The diversity of students is not simply demographic. At a deeper and more important level are issues of ontology and epistemology – the beliefs students have about themselves, their identities and their beliefs about knowledge, teaching and learning. Green’s (2007) review of the literature around student and teacher expectations and Gourlay’s (2009) paper on threshold practices and academic literacies both make the point that transition into the new environment is fraught and difficult in no small part because it is so different to where the students are coming from.   This is more fully explored in defining the of’, in the third part of the framework.

With – creating a sense of belonging, orientating learners to place, centres and people, both staff and peers.
Geography and familiarity with the campus are important elements of orientation, however more important is orientation to people on campus – peers, teachers and support staff. Orientation week and activities aim to provide these connections but the with’ is academic as well as geographic and social. The with’ is about a sense of belonging both to the institution and to the chosen discipline.

In summarizing the research on the impact of student support services on student outcomes Rivers notes that student outcomes are likely to be enhanced if there are:

Opportunities for students to establish social networks
Teachers are approachable and available for academic discussion
Orientation and induction programmes are provided to facilitate both social and academic integration
A comprehensive range of institutional services and facilities is available. (Rivers, 2005, p.2)

‘Of’ – understanding the ‘rules of the game’; developing an identity in the academic culture, both as a student in the institution and as a member of the discipline.
Orientation to the discipline is central to transition and is not a simple matter. It not only involves coming to terms with new content but also a new identity. ‘Of’ covers entry into a community with distinctive knowledge, practices and ways of enquiry which means engaging with threshold concepts, liminality and new literacies and epistemologies. The ways of enquiry deal with the ways in which knowledge is constructed, presented, negotiated and debated in a discipline.
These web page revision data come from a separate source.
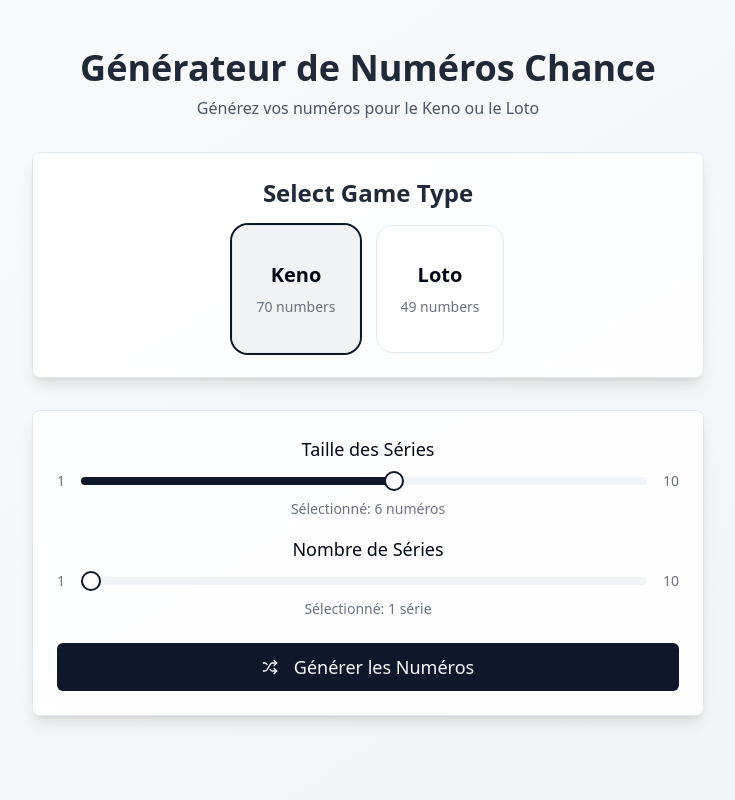
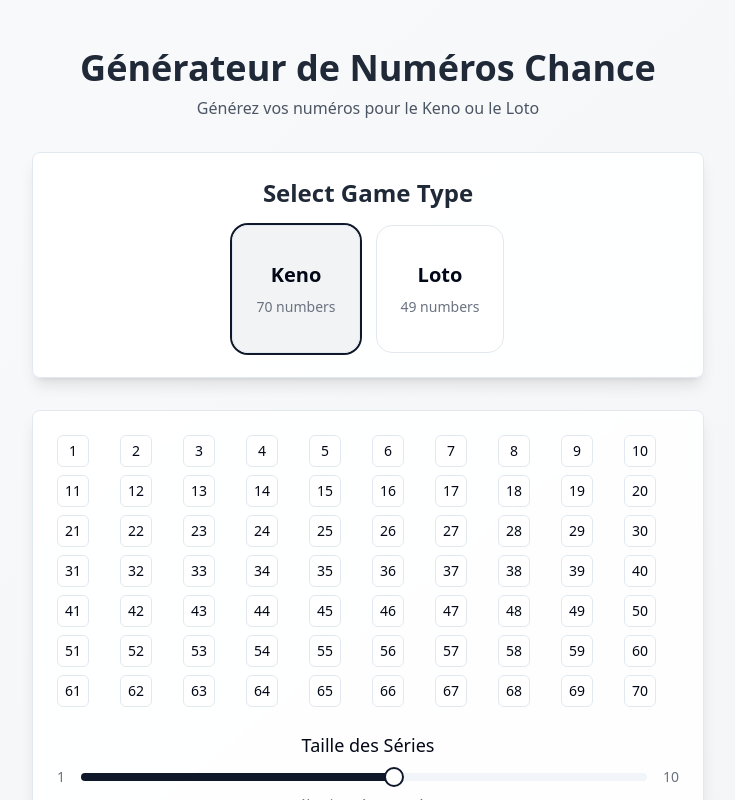
Before and after one commit to Damien1303/keno-loto-generateur-, a React (Vite) app: page / in a window 1280 px wide. Shown: the top 800 px of the page, without its empty margins (272-1007 px from the left). Built offline with nearby package versions, Linux system fonts and the light colour scheme.

Commit message:
Implement number selection and series generation
Added functionality to allow users to choose numbers from the available options (70 for Keno and 49 for Loto) and generate random series based on user-defined size and quantity.
[skip gpt_engineer]

```diff
--- a/src/components/NumberGenerator.tsx
+++ b/src/components/NumberGenerator.tsx
@@ -14,19 +14,41 @@ export const NumberGenerator = ({ gameType, onGenerate }: NumberGeneratorProps)
   const { toast } = useToast();
   const [seriesSize, setSeriesSize] = useState(6);
   const [numberOfSeries, setNumberOfSeries] = useState(1);
+  const [selectedNumbers, setSelectedNumbers] = useState<number[]>([]);
   const maxNumber = gameType === "keno" ? 70 : 49;
 
+  const toggleNumber = (num: number) => {
+    if (selectedNumbers.includes(num)) {
+      setSelectedNumbers(selectedNumbers.filter(n => n !== num));
+    } else {
+      if (selectedNumbers.length < maxNumber) {
+        setSelectedNumbers([...selectedNumbers, num]);
+      }
+    }
+  };
+
   const generateNumbers = () => {
+    if (selectedNumbers.length < seriesSize) {
+      toast({
+        title: "Erreur",
+        description: `Veuillez sélectionner au moins ${seriesSize} numéros pour générer les séries.`,
+        variant: "destructive"
+      });
+      return;
+    }
+
     const allSeries: number[][] = [];
 
     for (let i = 0; i < numberOfSeries; i++) {
       const numbers: number[] = [];
+      const availableNumbers = [...selectedNumbers];
+
       while (numbers.length < seriesSize) {
-        const num = Math.floor(Math.random() * maxNumber) + 1;
-        if (!numbers.includes(num)) {
-          numbers.push(num);
-        }
+        const randomIndex = Math.floor(Math.random() * availableNumbers.length);
+        numbers.push(availableNumbers[randomIndex]);
+        availableNumbers.splice(randomIndex, 1);
       }
+
       numbers.sort((a, b) => a - b);
       allSeries.push(numbers);
     }
@@ -41,6 +63,19 @@ export const NumberGenerator = ({ gameType, onGenerate }: NumberGeneratorProps)
   return (
     <Card className="p-6 backdrop-blur-sm bg-white/90 shadow-lg animate-fade-in">
       <div className="space-y-6">
+        <div className="grid grid-cols-10 gap-2">
+          {Array.from({ length: maxNumber }, (_, i) => i + 1).map((num) => (
+            <Button
+              key={num}
+              variant={selectedNumbers.includes(num) ? "default" : "outline"}
+              className="w-8 h-8 p-0 text-sm font-medium"
+              onClick={() => toggleNumber(num)}
+            >
+              {num}
+            </Button>
+          ))}
+        </div>
+
         <div className="space-y-4">
           <div className="space-y-2">
             <h3 className="text-lg font-medium text-center">Taille des Séries</h3>
@@ -84,9 +119,10 @@ export const NumberGenerator = ({ gameType, onGenerate }: NumberGeneratorProps)
         <Button
           onClick={generateNumbers}
           className="w-full h-12 text-lg font-medium transition-all duration-300 hover:scale-105"
+          disabled={selectedNumbers.length < seriesSize}
         >
           <Shuffle className="mr-2 h-5 w-5" />
-          Générer les Numéros
+          Générer les Séries Réduites
         </Button>
       </div>
     </Card>
```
We need to recognize the situated nature of learning and the ambivalence surrounding literacies and the reality of student identity in writing. Tinto (2009) suggests that we don’t focus on how to retain students but ensure they acquire the disposition and skills to become effective learners at university, in our terms that they are ‘of’ the university and the discipline.

A misconception of the ‘of-ness’ which needs to be avoided is that it is simply about supporting students to acquire specific academic skills.    Lecturers must be aware that they are not simply engaging students with facts but also with a ‘hidden curriculum’ which lies below the content surface. This curriculum includes the enquiry nature of tertiary study, the way in which facts are constructed, debated and presented, the centrality of literacies (including digital and information literacies).

‘To’ – where students are headed
The ‘to’ applies to various horizons, as much to the micro (course and level – where does this fit and what happens in my other course, my next semester/year?) as to macro (what happens when I graduate?). The graduate profile is one answer to ‘to type questions’ as are work readiness and job opportunities. The ‘to’ is aspirational and may be the reason students are entering tertiary study as it provides the transition to move ‘from’ where they are, ‘to’ where they want to be.


Why do we need Mahara when we have Moodle?

We have had a large number of new staff to Unitec and they are being introduced to the concept of eportfolios.  Many of them are new to this tool and are struggling with the concept of it as well as the functionality.

Being able to see the benefits of it is crucial if they are going to use it effectively with their students.

One question that has been repeatedly asked is; “why do we need Mahara when we have Moodle?”

This short video illustrates the points nicely.